### PROBLEM DETAILS
Determine the number of lines of the records below that include "center". Respond with the number and no other text.

[Records from a data source]
-- Opening Marker --

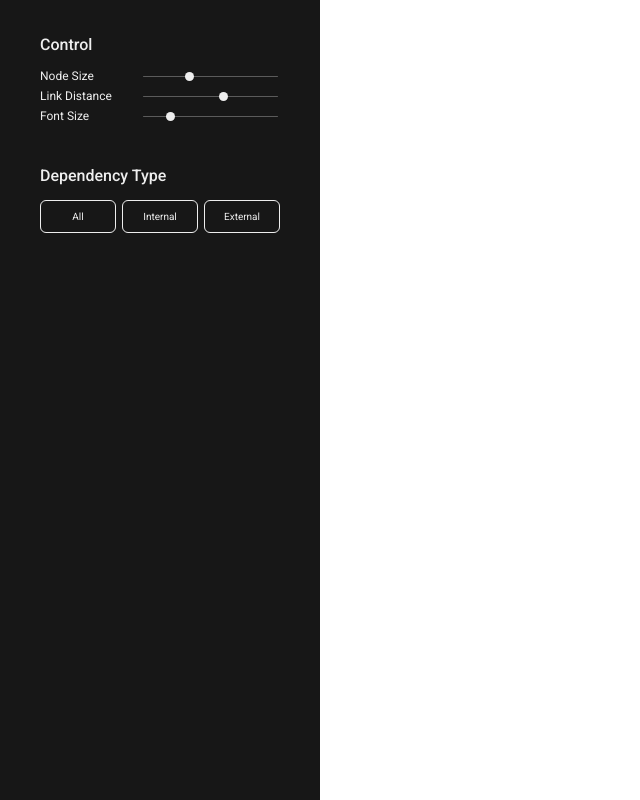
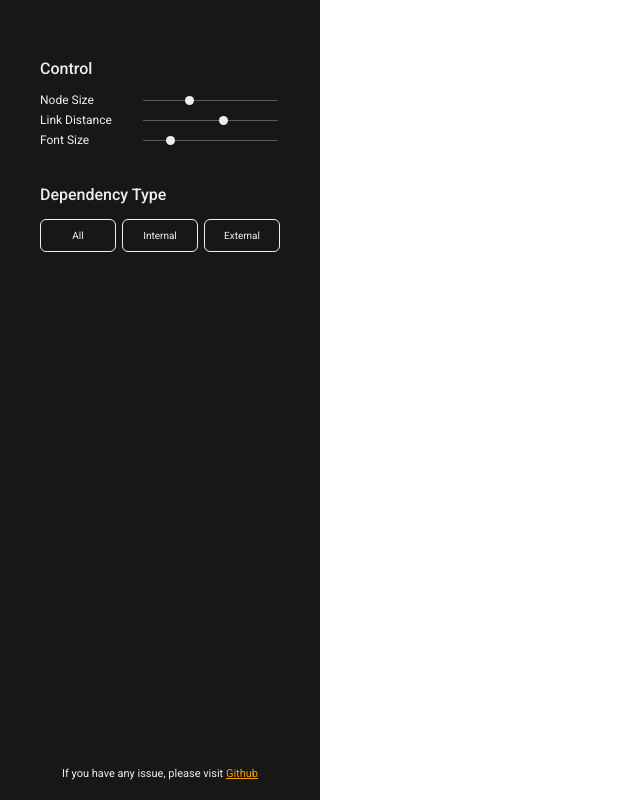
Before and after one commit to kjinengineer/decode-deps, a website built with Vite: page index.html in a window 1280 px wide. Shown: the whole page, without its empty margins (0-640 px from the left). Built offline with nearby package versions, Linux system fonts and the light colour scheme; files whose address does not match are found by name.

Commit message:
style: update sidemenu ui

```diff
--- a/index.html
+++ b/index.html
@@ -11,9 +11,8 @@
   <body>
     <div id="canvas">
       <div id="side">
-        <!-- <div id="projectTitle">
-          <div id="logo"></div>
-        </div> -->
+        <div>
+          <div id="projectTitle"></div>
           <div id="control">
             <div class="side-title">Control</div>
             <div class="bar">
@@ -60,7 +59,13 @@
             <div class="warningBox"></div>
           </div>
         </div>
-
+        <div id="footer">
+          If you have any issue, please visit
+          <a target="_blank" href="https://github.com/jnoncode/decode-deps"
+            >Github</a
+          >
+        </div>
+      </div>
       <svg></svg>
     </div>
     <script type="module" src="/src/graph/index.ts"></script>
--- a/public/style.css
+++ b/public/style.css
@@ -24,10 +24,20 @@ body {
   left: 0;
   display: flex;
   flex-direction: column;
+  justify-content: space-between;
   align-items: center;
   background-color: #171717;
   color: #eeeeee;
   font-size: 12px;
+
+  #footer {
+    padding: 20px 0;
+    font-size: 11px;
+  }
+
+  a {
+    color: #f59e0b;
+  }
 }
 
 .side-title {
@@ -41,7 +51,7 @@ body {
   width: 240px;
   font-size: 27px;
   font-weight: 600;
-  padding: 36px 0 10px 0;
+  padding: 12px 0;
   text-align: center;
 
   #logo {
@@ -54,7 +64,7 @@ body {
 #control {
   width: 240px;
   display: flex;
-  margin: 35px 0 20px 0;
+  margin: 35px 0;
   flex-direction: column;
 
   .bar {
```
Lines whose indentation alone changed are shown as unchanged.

-- Closing Marker --
-- Opening Marker --

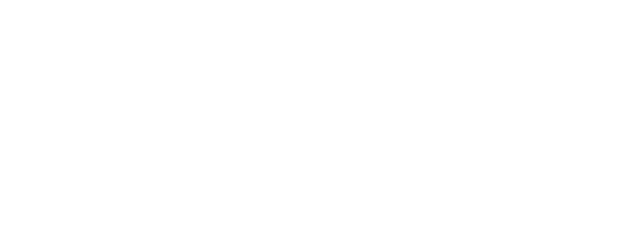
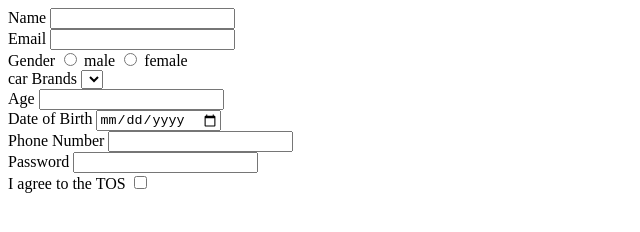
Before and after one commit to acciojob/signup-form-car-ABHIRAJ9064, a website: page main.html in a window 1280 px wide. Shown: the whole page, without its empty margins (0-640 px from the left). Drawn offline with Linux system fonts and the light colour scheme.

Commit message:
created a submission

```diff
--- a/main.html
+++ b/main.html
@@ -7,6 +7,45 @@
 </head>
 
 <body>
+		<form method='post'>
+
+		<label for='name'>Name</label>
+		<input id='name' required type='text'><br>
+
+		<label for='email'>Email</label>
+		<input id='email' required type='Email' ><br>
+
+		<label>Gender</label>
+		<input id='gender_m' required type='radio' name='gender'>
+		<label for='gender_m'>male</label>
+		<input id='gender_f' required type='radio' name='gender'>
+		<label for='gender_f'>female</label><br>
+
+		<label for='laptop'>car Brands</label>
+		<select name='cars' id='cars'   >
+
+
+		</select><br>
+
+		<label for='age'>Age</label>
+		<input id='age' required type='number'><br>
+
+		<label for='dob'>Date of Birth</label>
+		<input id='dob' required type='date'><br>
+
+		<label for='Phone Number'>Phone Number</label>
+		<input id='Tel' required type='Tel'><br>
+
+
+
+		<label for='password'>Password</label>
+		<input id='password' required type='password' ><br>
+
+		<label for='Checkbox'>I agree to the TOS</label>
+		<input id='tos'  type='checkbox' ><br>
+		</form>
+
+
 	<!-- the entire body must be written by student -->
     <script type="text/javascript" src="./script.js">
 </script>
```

-- Closing Marker --

### ANSWER TO THE PROBLEM
2